• **ABOUT THIS EXERCISE**:
The required result is one figure, the count of lines below with the string "images" in them.

** RECORDED DATA follows **

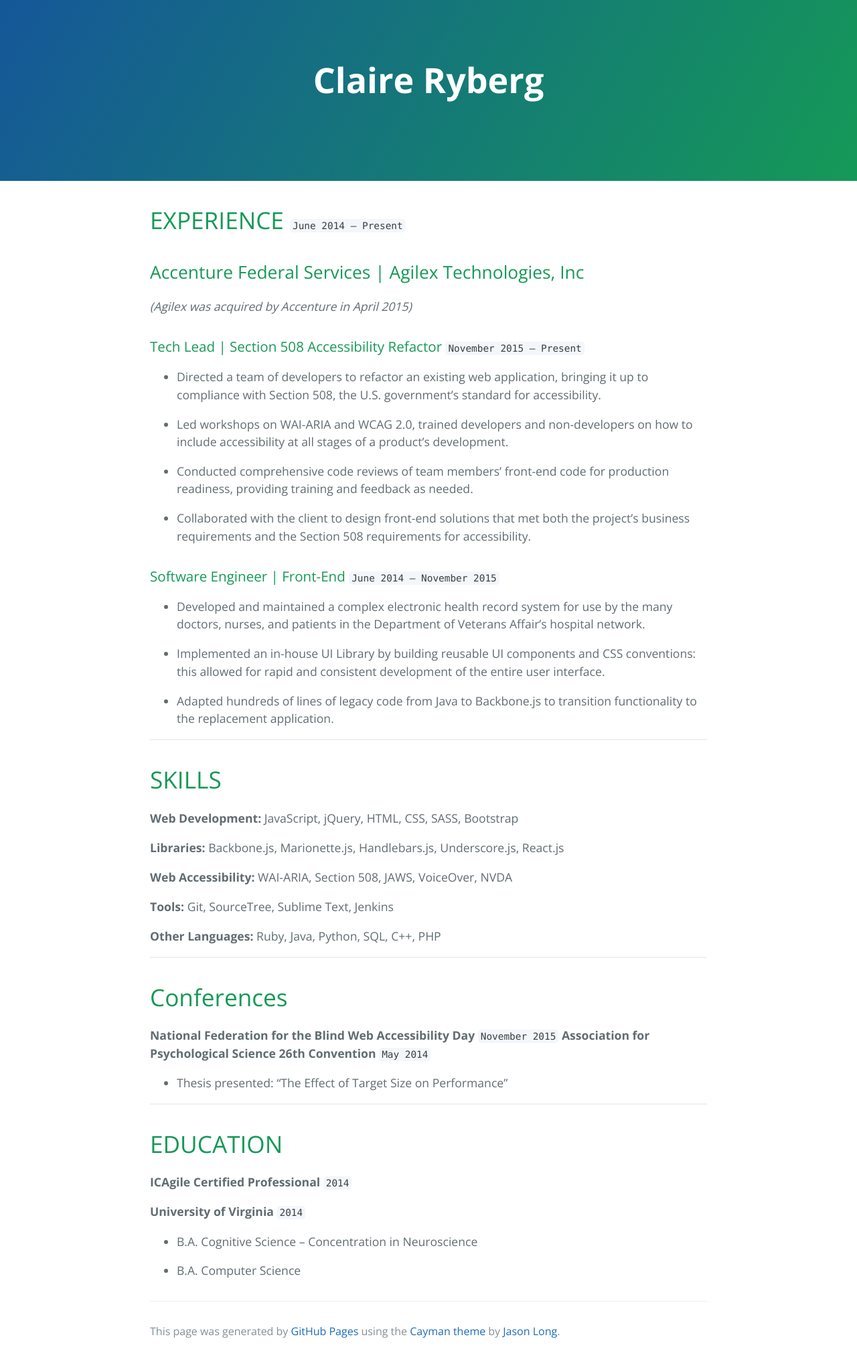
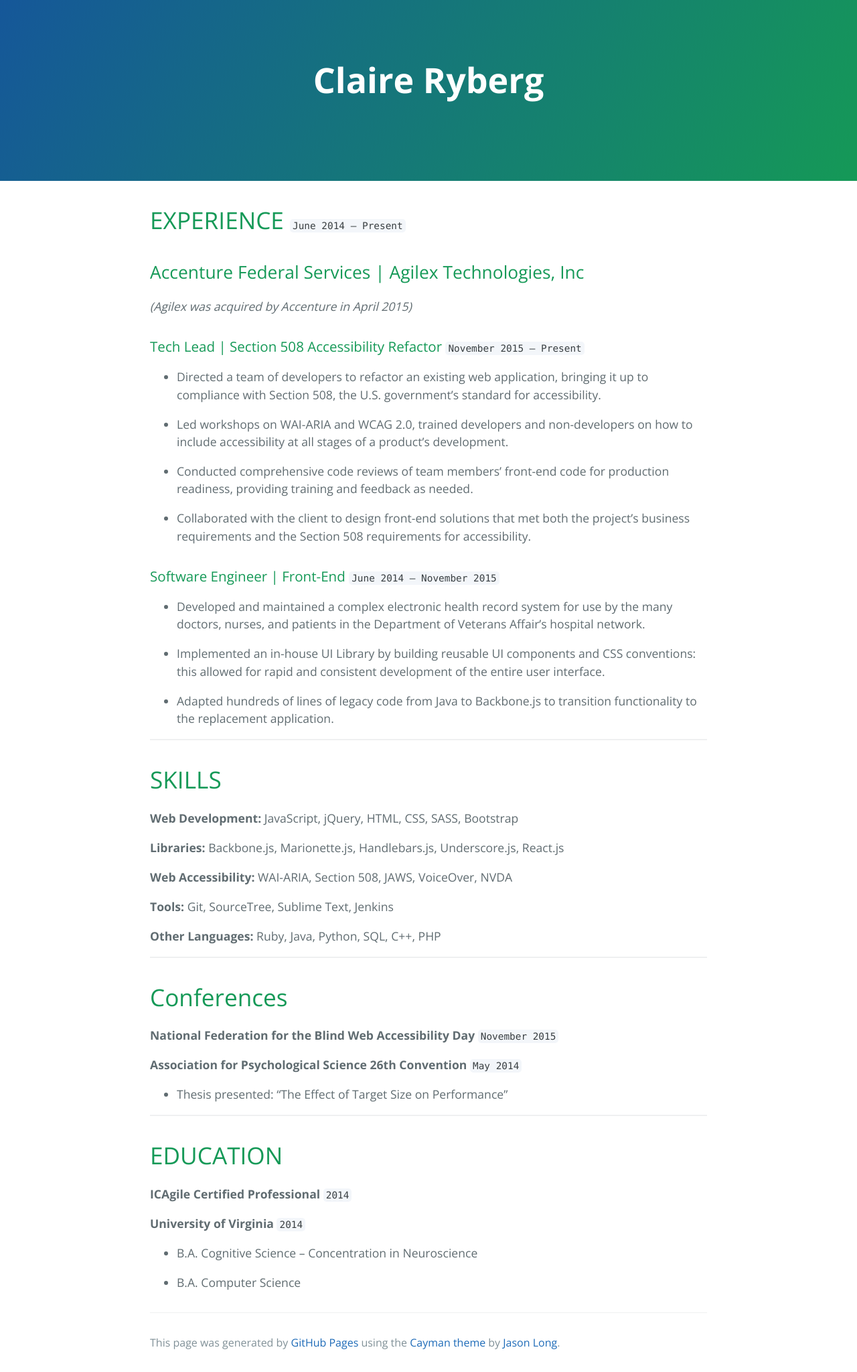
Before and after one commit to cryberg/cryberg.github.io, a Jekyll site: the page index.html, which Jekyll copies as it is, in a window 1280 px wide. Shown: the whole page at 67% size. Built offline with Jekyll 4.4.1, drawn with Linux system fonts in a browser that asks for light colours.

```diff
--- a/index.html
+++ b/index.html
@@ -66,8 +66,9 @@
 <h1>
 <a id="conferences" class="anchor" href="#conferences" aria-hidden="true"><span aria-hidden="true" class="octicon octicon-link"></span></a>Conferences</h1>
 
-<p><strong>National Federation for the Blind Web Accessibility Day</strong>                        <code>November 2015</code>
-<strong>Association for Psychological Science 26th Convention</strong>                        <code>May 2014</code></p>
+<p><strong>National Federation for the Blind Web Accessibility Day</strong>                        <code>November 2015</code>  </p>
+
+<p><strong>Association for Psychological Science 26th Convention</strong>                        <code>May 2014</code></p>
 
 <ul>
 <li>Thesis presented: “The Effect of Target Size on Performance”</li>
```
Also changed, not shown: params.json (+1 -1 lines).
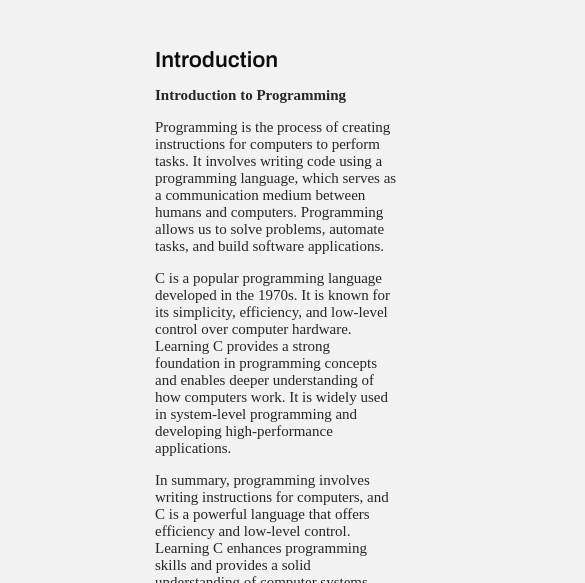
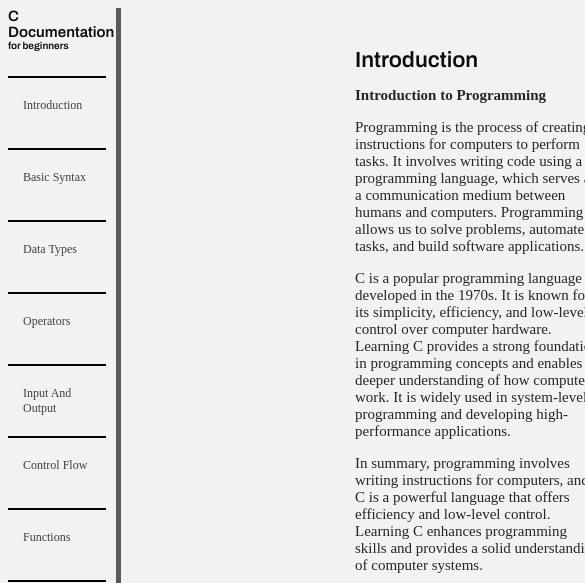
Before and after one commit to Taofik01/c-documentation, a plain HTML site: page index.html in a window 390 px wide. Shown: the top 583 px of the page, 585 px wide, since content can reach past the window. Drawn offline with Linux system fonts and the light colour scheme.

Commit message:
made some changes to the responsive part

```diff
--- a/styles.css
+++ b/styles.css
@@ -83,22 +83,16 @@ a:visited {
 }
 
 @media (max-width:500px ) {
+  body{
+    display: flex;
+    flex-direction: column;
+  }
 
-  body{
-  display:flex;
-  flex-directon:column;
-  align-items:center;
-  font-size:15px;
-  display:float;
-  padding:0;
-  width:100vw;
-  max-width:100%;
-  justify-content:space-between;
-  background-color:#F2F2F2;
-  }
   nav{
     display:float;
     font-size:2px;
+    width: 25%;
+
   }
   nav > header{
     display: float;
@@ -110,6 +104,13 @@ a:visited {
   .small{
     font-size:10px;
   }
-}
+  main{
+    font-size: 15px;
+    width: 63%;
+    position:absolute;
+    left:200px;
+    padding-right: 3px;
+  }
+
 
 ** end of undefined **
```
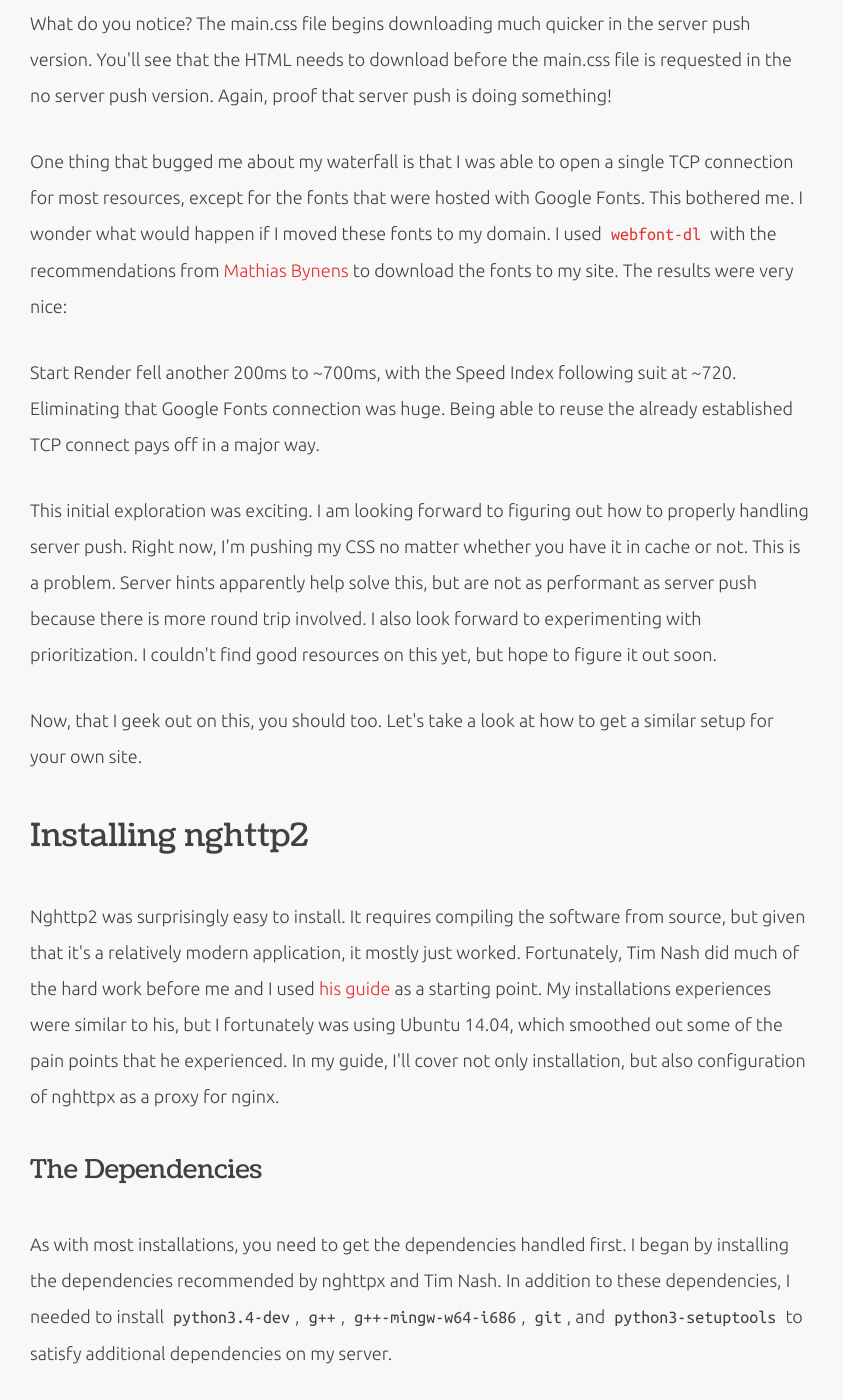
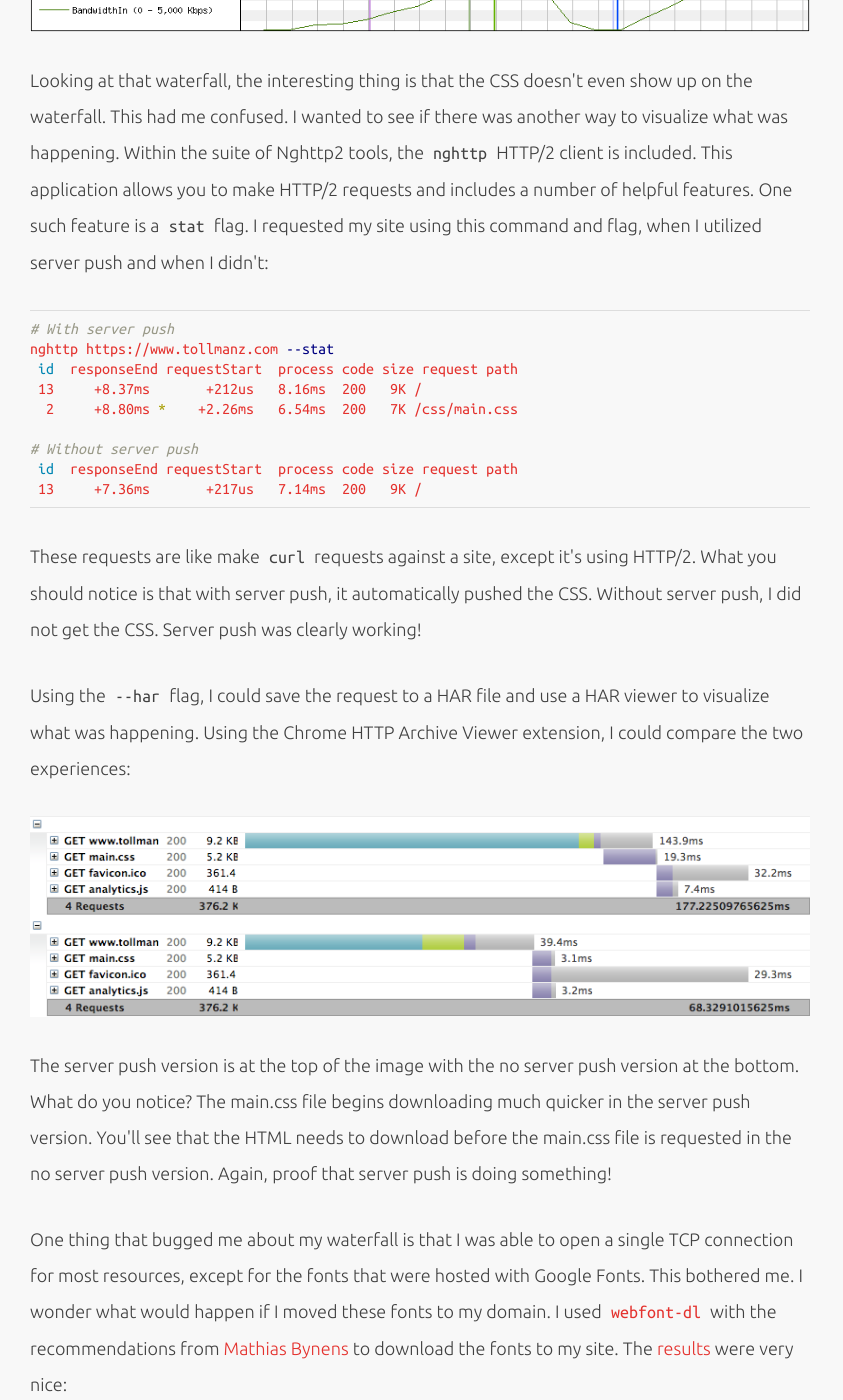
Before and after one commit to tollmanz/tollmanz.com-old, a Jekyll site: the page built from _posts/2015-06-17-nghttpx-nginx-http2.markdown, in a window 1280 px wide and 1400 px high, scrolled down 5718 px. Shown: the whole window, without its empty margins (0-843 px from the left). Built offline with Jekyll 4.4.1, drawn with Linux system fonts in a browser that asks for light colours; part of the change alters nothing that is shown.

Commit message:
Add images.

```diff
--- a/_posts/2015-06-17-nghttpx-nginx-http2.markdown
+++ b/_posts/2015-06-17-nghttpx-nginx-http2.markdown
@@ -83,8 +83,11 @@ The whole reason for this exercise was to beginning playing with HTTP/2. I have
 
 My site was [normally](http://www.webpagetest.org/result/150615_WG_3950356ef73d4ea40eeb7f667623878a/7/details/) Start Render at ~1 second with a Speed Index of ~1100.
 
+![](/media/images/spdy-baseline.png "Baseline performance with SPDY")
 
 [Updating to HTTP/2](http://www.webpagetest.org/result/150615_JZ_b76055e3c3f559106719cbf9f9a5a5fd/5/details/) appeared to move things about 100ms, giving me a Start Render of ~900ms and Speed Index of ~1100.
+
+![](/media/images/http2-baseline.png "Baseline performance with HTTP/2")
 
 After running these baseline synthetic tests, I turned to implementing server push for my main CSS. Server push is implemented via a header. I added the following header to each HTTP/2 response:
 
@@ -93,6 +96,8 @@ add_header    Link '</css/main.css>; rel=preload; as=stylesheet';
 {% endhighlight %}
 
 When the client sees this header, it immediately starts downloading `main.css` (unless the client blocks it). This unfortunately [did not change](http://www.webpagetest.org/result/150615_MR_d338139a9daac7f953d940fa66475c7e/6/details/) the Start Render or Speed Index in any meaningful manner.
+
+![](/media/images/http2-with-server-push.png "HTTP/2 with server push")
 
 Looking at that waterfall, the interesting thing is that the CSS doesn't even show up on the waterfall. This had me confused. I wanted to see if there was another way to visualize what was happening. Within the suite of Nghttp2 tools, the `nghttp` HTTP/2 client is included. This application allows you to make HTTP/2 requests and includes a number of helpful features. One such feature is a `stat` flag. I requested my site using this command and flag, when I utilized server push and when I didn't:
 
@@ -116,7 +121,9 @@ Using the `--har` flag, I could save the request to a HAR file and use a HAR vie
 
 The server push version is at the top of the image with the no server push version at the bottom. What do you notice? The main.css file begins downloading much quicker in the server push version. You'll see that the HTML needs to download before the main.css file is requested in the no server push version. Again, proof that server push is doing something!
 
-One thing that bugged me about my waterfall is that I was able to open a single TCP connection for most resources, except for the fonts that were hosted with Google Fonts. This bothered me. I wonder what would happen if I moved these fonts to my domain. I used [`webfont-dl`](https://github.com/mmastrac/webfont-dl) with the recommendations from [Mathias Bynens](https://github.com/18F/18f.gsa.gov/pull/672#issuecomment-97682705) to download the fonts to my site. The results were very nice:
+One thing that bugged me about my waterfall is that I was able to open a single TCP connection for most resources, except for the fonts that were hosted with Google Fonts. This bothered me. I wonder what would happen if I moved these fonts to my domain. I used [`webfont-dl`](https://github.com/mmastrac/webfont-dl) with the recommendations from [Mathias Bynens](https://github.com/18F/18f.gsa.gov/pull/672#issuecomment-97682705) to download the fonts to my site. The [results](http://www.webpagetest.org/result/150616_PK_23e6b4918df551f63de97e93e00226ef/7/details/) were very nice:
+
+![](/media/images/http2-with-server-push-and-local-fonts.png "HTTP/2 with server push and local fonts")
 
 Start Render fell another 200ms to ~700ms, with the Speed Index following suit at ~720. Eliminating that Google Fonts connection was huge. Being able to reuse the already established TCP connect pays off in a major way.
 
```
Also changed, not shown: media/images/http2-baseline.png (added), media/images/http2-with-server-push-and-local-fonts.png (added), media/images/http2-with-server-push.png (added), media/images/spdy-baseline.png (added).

** End of RECORDED DATA **

• **SOLUTION BELOW**:
6